The celebration of Eidul Fitr culminates a month of fasting wherein the faithful have spent their time praying and beseeching Allah for forgiveness and mercy. For many, Ramazan was not just an abstention from food and drink. Rather, it was an exercise in patience and discipline. Eid is the celebration for those who fasted and obeyed Allah’s rules and teachings. It is for those who spent the month of Ramazan in complete devotion to Allah. Eid is a time when the entire Muslim community comes together to share in each other’s joy and blessings and also to lessen the burden of those who may be suffering.
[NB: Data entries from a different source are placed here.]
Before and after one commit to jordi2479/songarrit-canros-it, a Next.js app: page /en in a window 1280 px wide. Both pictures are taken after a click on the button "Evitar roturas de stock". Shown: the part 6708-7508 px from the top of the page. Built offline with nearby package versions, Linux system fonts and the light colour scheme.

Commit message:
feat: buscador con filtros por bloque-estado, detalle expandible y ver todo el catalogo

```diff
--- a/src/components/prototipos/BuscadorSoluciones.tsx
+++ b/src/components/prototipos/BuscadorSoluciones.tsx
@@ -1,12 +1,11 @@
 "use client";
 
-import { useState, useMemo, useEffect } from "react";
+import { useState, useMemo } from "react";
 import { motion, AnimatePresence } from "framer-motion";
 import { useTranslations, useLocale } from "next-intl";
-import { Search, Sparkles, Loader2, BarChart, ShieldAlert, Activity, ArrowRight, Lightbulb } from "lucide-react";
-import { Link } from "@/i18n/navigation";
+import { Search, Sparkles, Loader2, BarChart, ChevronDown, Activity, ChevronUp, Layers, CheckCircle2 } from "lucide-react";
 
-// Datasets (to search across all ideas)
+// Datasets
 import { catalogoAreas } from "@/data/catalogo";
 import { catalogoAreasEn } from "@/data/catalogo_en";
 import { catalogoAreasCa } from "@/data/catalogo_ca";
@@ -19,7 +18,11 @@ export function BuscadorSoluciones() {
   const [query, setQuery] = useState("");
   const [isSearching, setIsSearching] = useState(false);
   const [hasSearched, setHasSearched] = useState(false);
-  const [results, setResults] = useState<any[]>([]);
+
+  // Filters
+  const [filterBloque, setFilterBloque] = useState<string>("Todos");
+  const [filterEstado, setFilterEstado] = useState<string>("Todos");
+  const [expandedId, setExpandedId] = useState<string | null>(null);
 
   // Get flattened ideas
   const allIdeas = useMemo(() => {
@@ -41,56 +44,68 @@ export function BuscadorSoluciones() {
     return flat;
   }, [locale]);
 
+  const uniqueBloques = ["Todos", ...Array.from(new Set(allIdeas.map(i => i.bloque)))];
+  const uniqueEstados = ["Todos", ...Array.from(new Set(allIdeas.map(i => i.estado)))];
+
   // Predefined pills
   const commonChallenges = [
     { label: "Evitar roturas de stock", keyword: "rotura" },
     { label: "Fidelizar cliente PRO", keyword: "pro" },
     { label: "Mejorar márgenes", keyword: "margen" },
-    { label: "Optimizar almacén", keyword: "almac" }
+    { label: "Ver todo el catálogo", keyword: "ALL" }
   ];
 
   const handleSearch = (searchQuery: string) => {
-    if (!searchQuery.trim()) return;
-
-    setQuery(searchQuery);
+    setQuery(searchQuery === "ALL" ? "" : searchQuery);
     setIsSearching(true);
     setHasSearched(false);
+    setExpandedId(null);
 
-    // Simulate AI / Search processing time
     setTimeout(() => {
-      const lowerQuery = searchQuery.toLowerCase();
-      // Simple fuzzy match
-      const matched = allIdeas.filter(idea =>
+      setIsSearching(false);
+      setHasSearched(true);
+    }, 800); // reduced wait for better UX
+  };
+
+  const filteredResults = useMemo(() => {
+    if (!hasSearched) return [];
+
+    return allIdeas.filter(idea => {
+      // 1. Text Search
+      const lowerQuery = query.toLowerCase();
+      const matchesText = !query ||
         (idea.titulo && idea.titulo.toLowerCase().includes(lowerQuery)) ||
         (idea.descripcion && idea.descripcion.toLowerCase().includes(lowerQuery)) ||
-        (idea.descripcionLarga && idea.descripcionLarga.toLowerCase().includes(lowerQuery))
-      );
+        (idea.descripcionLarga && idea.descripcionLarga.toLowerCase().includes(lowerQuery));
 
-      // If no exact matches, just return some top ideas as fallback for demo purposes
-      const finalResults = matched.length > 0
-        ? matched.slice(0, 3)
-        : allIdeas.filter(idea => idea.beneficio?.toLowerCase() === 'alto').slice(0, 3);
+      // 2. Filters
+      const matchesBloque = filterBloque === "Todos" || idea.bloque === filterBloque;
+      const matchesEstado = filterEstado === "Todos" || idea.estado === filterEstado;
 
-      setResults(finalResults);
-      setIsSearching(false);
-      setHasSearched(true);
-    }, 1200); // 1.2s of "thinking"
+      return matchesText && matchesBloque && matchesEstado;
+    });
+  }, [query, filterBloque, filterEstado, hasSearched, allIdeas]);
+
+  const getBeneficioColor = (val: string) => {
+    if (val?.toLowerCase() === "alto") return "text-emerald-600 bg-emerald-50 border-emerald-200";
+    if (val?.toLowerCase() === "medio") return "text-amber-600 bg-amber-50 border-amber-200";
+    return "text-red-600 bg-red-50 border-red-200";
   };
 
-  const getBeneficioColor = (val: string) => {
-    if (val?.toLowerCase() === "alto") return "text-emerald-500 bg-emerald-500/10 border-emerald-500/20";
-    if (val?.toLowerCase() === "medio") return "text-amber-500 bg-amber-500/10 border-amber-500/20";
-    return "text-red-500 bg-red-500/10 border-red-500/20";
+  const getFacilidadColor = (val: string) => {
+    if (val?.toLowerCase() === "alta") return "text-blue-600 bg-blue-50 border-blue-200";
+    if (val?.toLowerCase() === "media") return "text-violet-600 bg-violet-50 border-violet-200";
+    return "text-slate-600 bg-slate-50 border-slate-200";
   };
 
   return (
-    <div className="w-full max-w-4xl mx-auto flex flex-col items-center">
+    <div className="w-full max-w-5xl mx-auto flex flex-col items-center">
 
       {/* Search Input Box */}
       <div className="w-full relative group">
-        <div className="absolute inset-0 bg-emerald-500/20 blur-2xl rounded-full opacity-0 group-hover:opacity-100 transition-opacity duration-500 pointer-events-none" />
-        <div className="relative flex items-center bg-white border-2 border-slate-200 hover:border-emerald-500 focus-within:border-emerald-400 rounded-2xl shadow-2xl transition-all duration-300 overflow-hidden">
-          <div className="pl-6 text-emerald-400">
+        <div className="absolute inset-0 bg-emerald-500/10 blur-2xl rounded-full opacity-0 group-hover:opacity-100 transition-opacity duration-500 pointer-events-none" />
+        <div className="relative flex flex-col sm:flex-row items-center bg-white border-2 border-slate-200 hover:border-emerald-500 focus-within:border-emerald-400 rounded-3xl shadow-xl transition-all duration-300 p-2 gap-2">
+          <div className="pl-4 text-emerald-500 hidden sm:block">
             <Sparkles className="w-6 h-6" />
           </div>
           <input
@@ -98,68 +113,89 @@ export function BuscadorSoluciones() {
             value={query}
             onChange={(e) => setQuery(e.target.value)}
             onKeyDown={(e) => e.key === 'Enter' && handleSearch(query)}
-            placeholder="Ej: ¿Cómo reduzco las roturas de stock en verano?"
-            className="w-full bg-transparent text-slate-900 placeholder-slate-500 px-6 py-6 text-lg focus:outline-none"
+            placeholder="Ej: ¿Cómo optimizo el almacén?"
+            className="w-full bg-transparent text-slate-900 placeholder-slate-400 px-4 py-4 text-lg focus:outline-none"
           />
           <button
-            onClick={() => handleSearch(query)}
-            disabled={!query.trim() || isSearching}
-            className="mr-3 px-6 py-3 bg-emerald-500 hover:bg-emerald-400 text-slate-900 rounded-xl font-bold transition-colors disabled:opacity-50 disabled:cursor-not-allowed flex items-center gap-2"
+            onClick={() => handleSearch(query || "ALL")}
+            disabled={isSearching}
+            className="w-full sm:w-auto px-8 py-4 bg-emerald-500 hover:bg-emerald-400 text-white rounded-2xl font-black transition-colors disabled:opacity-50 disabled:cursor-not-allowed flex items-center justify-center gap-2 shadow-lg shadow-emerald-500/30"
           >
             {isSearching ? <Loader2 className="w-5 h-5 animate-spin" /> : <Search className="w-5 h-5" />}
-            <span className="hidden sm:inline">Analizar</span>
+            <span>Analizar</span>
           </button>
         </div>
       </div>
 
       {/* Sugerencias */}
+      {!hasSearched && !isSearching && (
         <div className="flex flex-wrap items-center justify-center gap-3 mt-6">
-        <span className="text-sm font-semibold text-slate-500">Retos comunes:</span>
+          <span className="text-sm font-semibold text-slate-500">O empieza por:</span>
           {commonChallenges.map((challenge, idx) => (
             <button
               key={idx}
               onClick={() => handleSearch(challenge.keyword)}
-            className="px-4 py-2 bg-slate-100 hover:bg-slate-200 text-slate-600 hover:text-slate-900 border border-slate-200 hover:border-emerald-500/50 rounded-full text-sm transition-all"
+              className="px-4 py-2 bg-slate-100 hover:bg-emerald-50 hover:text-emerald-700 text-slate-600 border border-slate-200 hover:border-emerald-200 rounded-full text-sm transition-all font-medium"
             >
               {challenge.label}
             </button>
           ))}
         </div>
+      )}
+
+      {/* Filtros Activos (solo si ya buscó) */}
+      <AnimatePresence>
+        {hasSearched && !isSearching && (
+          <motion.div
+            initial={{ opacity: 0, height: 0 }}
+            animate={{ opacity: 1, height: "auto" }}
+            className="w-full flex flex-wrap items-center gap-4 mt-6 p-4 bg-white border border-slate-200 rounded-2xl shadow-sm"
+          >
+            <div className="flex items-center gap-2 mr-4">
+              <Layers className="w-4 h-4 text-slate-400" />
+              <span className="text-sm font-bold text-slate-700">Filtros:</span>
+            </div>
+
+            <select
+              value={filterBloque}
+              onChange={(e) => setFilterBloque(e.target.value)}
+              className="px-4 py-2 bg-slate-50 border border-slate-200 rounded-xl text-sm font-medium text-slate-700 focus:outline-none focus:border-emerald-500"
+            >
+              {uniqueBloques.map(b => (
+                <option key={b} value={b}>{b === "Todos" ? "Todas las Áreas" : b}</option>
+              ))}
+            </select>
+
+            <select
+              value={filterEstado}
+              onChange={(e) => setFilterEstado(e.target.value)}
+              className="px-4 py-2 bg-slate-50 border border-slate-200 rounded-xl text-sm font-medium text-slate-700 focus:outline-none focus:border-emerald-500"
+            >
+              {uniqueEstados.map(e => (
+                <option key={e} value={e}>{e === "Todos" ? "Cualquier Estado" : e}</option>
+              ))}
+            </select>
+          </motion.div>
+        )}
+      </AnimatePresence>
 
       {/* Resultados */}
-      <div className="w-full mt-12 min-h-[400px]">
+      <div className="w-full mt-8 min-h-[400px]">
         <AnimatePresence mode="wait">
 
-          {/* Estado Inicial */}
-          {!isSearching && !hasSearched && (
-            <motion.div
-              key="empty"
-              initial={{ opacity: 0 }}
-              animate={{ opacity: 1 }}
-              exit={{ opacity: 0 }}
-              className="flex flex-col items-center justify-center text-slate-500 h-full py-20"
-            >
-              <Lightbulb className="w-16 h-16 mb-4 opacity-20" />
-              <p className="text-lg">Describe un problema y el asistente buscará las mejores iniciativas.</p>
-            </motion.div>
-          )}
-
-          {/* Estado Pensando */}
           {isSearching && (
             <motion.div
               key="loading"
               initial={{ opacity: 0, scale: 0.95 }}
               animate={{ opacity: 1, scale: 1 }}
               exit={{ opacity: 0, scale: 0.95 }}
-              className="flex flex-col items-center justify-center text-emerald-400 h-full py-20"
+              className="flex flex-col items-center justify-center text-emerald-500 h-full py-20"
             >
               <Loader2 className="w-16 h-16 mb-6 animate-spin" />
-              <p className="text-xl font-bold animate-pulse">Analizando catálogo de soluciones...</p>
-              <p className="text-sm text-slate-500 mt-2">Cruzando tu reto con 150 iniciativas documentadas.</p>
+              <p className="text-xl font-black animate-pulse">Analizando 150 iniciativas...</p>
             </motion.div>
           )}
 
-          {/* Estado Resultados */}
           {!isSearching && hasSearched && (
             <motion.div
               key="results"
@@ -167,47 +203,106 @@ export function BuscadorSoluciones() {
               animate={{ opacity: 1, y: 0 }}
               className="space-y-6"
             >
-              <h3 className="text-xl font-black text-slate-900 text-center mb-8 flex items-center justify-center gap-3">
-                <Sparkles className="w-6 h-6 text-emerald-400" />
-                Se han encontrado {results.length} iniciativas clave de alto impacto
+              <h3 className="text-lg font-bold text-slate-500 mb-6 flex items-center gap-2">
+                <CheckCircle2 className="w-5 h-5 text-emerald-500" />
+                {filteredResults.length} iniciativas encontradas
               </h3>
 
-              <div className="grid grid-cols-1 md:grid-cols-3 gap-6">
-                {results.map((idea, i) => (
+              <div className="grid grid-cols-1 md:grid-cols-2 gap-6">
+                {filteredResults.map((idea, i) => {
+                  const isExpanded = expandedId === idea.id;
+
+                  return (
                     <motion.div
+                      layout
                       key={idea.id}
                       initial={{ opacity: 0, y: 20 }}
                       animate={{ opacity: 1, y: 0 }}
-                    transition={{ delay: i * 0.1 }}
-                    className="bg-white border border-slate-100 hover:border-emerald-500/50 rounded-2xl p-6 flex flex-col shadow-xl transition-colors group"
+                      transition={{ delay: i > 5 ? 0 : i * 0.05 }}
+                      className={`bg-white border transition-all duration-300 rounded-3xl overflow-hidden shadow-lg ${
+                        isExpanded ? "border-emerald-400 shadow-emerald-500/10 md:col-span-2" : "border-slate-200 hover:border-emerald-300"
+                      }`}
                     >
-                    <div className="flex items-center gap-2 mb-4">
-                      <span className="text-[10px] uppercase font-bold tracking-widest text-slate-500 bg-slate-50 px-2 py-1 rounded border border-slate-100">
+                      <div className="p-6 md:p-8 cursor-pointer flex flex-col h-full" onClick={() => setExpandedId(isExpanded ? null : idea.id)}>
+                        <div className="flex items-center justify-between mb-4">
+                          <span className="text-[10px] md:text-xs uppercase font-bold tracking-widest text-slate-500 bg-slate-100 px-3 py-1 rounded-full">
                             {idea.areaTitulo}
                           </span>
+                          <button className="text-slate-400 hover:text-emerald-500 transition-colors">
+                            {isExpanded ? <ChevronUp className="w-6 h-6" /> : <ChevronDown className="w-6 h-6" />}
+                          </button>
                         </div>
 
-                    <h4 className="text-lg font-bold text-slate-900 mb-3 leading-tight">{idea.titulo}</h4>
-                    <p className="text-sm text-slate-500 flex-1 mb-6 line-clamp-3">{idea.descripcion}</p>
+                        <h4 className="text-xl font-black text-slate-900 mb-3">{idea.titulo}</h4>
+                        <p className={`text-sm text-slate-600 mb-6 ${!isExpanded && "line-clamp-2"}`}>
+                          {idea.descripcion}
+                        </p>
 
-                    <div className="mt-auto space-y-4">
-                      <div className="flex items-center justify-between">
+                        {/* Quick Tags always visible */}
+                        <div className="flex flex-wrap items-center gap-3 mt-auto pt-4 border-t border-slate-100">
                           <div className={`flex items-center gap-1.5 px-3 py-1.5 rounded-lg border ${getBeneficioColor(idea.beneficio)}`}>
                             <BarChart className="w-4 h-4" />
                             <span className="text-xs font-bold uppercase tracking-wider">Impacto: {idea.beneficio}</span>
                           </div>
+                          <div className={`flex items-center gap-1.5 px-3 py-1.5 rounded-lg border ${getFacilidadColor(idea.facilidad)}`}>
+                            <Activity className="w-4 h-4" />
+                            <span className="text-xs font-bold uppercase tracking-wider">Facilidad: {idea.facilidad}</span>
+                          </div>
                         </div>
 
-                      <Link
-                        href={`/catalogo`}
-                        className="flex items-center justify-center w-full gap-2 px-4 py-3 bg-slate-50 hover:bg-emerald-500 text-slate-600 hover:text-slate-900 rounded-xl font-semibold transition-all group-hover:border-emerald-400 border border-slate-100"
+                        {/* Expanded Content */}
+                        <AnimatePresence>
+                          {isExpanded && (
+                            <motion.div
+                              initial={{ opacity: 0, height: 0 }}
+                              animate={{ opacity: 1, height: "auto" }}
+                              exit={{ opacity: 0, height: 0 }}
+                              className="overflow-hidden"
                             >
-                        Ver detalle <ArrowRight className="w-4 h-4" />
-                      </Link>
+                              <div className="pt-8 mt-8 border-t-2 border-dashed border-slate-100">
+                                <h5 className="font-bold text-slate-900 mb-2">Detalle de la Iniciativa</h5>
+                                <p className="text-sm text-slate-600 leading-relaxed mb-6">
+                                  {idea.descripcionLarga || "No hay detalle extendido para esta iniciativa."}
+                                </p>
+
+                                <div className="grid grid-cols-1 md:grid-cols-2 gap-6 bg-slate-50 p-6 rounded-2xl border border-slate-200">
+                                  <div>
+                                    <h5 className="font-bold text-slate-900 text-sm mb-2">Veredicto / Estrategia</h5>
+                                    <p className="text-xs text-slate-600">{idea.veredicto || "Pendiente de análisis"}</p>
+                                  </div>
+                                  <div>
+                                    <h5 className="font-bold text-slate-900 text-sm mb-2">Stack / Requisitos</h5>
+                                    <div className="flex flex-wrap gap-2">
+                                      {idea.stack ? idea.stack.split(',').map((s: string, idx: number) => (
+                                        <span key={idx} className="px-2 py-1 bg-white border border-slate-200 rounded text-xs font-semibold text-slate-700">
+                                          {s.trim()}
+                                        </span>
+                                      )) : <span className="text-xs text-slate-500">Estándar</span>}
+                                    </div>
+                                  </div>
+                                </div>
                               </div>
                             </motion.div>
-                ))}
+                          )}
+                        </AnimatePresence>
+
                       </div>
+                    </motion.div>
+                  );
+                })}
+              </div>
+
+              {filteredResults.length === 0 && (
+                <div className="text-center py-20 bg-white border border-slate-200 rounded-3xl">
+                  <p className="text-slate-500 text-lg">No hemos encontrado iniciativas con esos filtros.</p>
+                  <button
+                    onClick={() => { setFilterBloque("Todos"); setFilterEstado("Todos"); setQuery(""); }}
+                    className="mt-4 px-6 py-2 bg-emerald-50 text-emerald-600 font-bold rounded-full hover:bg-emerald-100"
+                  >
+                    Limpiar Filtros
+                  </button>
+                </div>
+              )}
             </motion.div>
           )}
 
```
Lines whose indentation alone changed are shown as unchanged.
Fasting is a prescription for self-control in order to fight against the forces of evil, and struggle for the supremacy of truth and goodness, equality and freedom and other higher values. Fasting is not an end in itself, it is a means for a higher end: inculcation of the fear of Allah, so says the Holy Quran. 

Throughout the last 14 centuries, in spite of colossal social and economic transformations, this religio-social festival has retained its original ethos and characteristics: its stress on higher moral values, and purposes, social equality, collective feelings, aspirations and impulses of common participation in the joyous celebration, congregational prayers, help and assistance for the poor and hungry to enable them to participate in the festival as equal human beings. This inner core and strand of Eidul Fitr has survived to this day. 
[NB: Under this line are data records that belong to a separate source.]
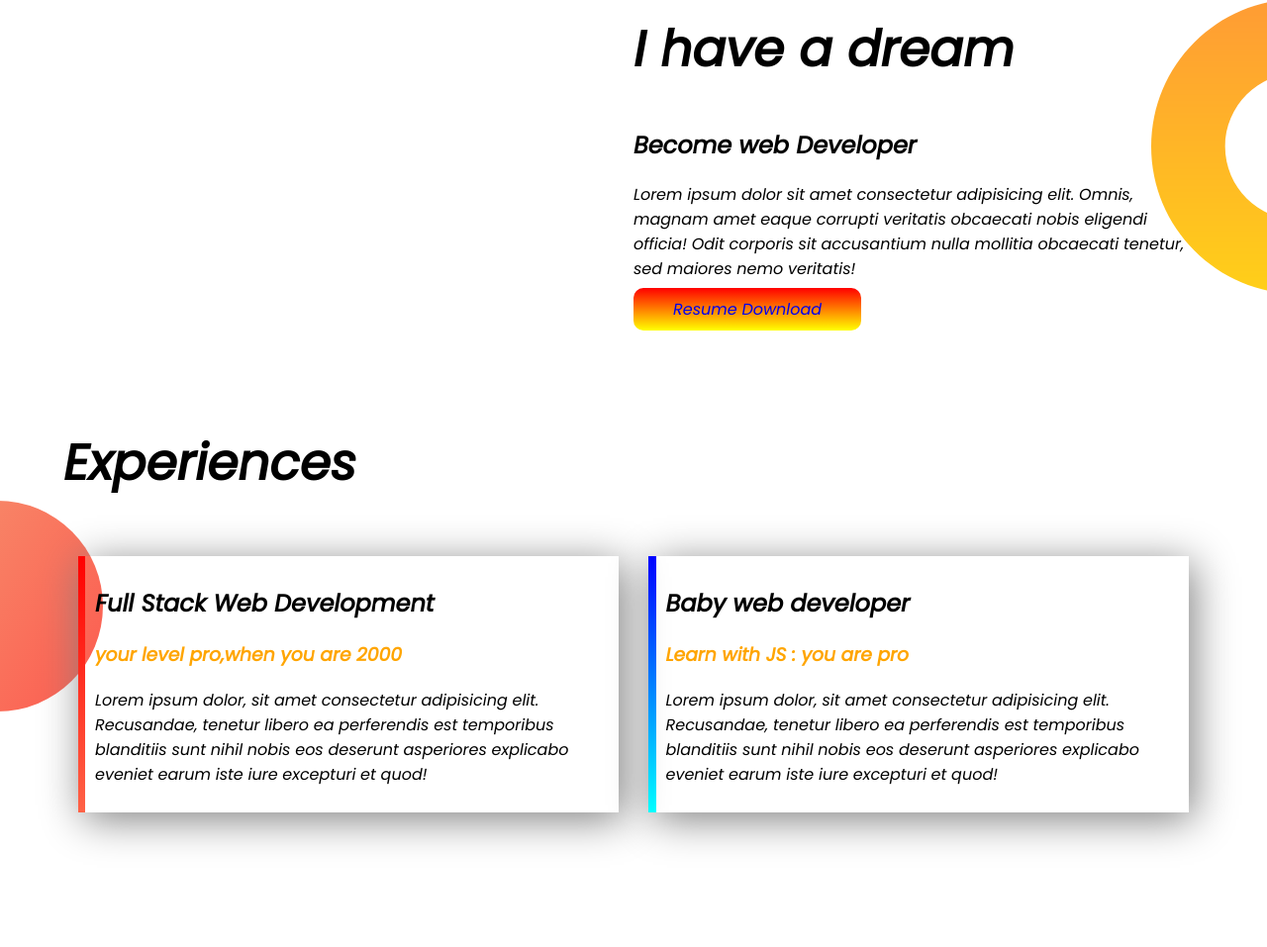
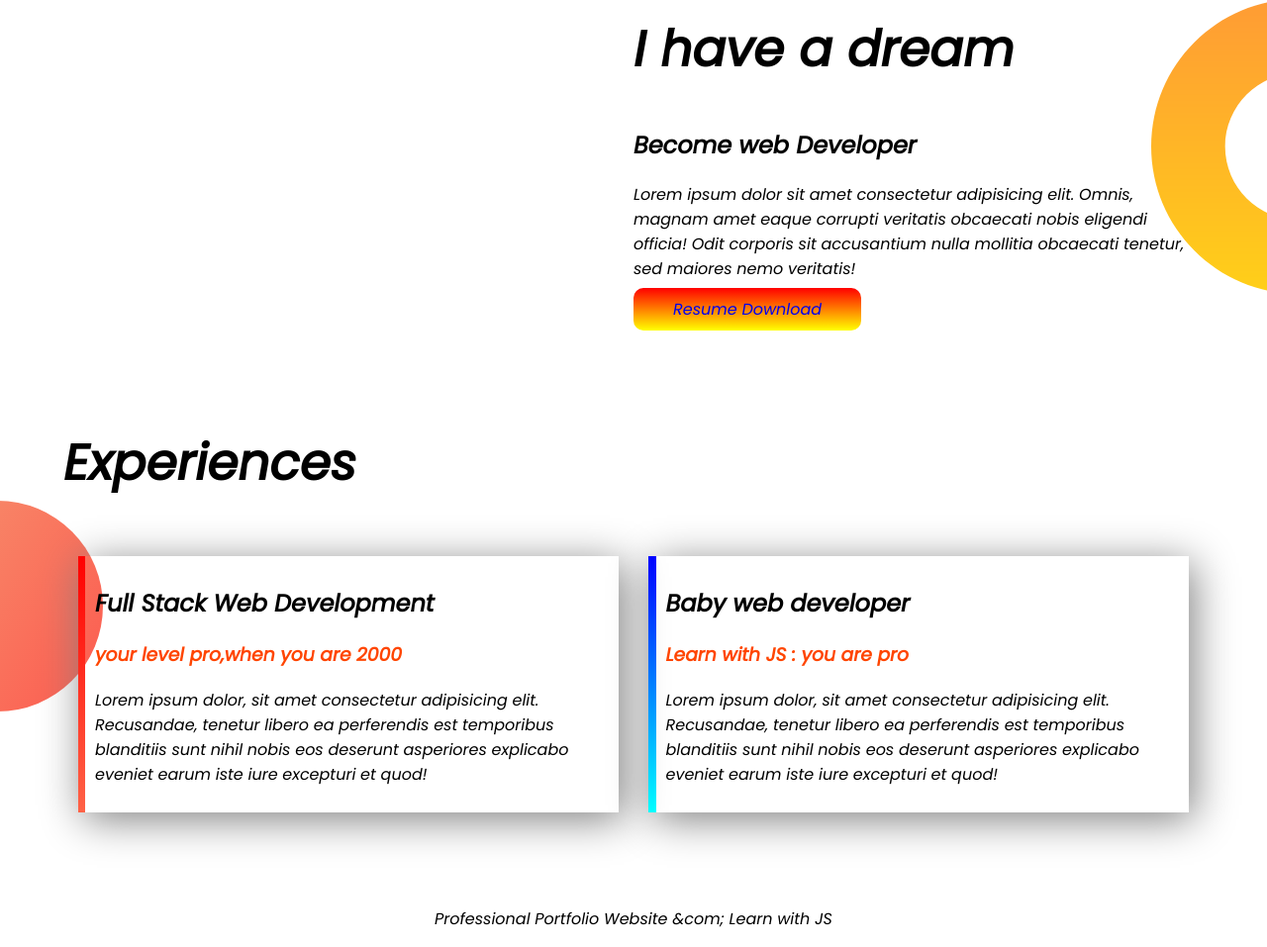
Before and after one commit to KHkhalidhasan/Professional-Portfolio, a plain HTML site: page index.html in a window 1280 px wide. Shown: the part 777-1734 px from the top of the page at 99% size. Before the commit the page ends 1677 px from the top, so only its background shows below. Drawn offline with Linux system fonts and the light colour scheme.

Commit message:
footer and finishing

```diff
--- a/index.html
+++ b/index.html
@@ -62,8 +62,10 @@
            <p>Lorem ipsum dolor, sit amet consectetur adipisicing elit. Recusandae, tenetur libero ea perferendis est temporibus blanditiis sunt nihil nobis eos deserunt asperiores explicabo eveniet earum iste iure excepturi et quod!</p>
         </div>
     </div>
-
     </section>
 
+    <footer>
+        <p>Professional Portfolio Website &com; Learn with JS </p>
+     </footer>
 </body>
 </html>
--- a/style.css
+++ b/style.css
@@ -51,7 +51,7 @@ h1{
     display: flex;
 }
 .experience-area-part h3{
-    color: orange;
+    color: orangered;
 }
 .experience-area-part div{
     box-shadow: 5px 7px 40px gray;
@@ -70,3 +70,6 @@ h1{
     border-image-slice: 1;
     padding: 10px;
 }
+footer p{
+    text-align: center;
+}
```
Eid was not mere religious ritual in its origin as were the festivals and fairs of Arab pagans since Islam was not a ritual but a reform movement for an egalitarian order. During the life of the Holy Prophet Muhammad (peace be upon him) Eid was the symbol and sign of collectivity, fraternity and equality because the Muslims were struggling for their survival as a cohesive community of equals and free human beings who had revolted against slavery and bondage of lords, usurers, slave owners and high priests. 

These Muslims had set themselves common goals, interests, ideals and values. Their Eid was a comprehensive concept and an all-embracing practice of social, economic, religious, moral and cultural dimensions. It was not a habitual ritual but a spontaneous feeling and a natural and aesthetic expression of the Muslim community’s deeply felt emotions, aspirations, ideals and principles -- the community which called itself Muslim, submitter of its hopes, wills and ideal to the higher Divine Will, not in the fatalistic sense of a passive resignation to life’s troubles and travails but in the sense of an active and dynamic idealism and progressive movement from a tribal, atomistic and fragmented materialistic-cum-superstitious existence to a unified brotherhood of freedom, knowledge and enlightenment: it was a revolution from darkness to light, from ignorance to knowledge.

The most important element of this festival is the payment of Sadaqat Al Fitr to the poor and the hungry so that the poor can also participate in the common rejoicings. This was enjoined by the Holy Prophet in the second year of the Hijrah in Madinah when the Prophet, after his migration, found that great number of believing Muslim were poor slave, orphans and widows who had no economic means for sustenance, who had nothing to eat.

Making fasting an end in itself without any purpose and celebrating Eid as a revelling-rout of pomp and show will be a mockery of the higher principles for which Islam stands.

On this joyous occasion we should not forget our moorings – the original principles and higher values of Islam, our direction and purpose of building a modern and progressive democratic society, scientific culture, and an enlightened approach to face and solve our problems. We should not waste our time, energy and talents in lifeless rituals and anachronistic issues, which have no relevance for the lives of our toiling masses.

 Courtesy Khaleej Times.